What this task involves: Write out each entry, exactly the way it appears.

(Change detection outputs)
────────────────────

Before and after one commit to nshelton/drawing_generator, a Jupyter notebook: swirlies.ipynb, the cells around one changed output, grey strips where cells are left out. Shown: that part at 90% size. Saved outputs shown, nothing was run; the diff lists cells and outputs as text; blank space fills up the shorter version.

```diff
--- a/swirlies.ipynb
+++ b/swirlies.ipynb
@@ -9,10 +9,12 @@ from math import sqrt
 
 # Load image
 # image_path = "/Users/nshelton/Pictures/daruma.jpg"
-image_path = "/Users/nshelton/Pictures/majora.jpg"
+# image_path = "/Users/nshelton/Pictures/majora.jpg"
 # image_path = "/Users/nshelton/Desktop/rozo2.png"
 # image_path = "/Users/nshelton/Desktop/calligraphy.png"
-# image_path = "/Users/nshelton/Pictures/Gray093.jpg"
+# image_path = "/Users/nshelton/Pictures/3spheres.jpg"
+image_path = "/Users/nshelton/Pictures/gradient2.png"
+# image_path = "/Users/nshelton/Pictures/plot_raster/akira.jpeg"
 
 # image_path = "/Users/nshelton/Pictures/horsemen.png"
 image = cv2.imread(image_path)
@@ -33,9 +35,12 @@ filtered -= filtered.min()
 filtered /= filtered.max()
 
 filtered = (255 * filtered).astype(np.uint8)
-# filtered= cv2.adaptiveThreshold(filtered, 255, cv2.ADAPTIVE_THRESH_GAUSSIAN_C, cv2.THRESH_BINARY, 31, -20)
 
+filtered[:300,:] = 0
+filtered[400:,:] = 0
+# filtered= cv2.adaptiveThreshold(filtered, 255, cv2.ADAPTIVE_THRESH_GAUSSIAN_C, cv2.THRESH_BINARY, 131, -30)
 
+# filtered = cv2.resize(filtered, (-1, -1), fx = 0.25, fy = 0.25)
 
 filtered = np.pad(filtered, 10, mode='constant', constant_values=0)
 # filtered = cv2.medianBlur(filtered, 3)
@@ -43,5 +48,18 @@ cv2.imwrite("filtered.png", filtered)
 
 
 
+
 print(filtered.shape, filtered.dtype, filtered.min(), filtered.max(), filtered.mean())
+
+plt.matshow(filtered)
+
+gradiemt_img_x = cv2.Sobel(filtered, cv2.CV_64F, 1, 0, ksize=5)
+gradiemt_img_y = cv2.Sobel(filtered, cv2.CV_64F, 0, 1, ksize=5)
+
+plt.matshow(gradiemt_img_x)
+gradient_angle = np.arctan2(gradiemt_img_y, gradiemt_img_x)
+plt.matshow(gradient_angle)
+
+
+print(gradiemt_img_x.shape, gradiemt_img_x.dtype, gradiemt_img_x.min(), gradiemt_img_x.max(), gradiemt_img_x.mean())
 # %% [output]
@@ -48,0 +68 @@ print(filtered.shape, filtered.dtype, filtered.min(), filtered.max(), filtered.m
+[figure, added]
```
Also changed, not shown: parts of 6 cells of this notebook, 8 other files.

────────────────────

Expected output:
Before and after one commit to nshelton/drawing_generator, a Jupyter notebook: swirlies.ipynb, the cells around one changed output, grey strips where cells are left out. Shown: that part at 90% size. Saved outputs shown, nothing was run; the diff lists cells and outputs as text; blank space fills up the shorter version.

```diff
--- a/swirlies.ipynb
+++ b/swirlies.ipynb
@@ -9,10 +9,12 @@ from math import sqrt
 
 # Load image
 # image_path = "/Users/nshelton/Pictures/daruma.jpg"
-image_path = "/Users/nshelton/Pictures/majora.jpg"
+# image_path = "/Users/nshelton/Pictures/majora.jpg"
 # image_path = "/Users/nshelton/Desktop/rozo2.png"
 # image_path = "/Users/nshelton/Desktop/calligraphy.png"
-# image_path = "/Users/nshelton/Pictures/Gray093.jpg"
+# image_path = "/Users/nshelton/Pictures/3spheres.jpg"
+image_path = "/Users/nshelton/Pictures/gradient2.png"
+# image_path = "/Users/nshelton/Pictures/plot_raster/akira.jpeg"
 
 # image_path = "/Users/nshelton/Pictures/horsemen.png"
 image = cv2.imread(image_path)
@@ -33,9 +35,12 @@ filtered -= filtered.min()
 filtered /= filtered.max()
 
 filtered = (255 * filtered).astype(np.uint8)
-# filtered= cv2.adaptiveThreshold(filtered, 255, cv2.ADAPTIVE_THRESH_GAUSSIAN_C, cv2.THRESH_BINARY, 31, -20)
 
+filtered[:300,:] = 0
+filtered[400:,:] = 0
+# filtered= cv2.adaptiveThreshold(filtered, 255, cv2.ADAPTIVE_THRESH_GAUSSIAN_C, cv2.THRESH_BINARY, 131, -30)
 
+# filtered = cv2.resize(filtered, (-1, -1), fx = 0.25, fy = 0.25)
 
 filtered = np.pad(filtered, 10, mode='constant', constant_values=0)
 # filtered = cv2.medianBlur(filtered, 3)
@@ -43,5 +48,18 @@ cv2.imwrite("filtered.png", filtered)
 
 
 
+
 print(filtered.shape, filtered.dtype, filtered.min(), filtered.max(), filtered.mean())
+
+plt.matshow(filtered)
+
+gradiemt_img_x = cv2.Sobel(filtered, cv2.CV_64F, 1, 0, ksize=5)
+gradiemt_img_y = cv2.Sobel(filtered, cv2.CV_64F, 0, 1, ksize=5)
+
+plt.matshow(gradiemt_img_x)
+gradient_angle = np.arctan2(gradiemt_img_y, gradiemt_img_x)
+plt.matshow(gradient_angle)
+
+
+print(gradiemt_img_x.shape, gradiemt_img_x.dtype, gradiemt_img_x.min(), gradiemt_img_x.max(), gradiemt_img_x.mean())
 # %% [output]
@@ -48,0 +68 @@ print(filtered.shape, filtered.dtype, filtered.min(), filtered.max(), filtered.m
+[figure, added]
```
Also changed, not shown: parts of 6 cells of this notebook, 8 other files.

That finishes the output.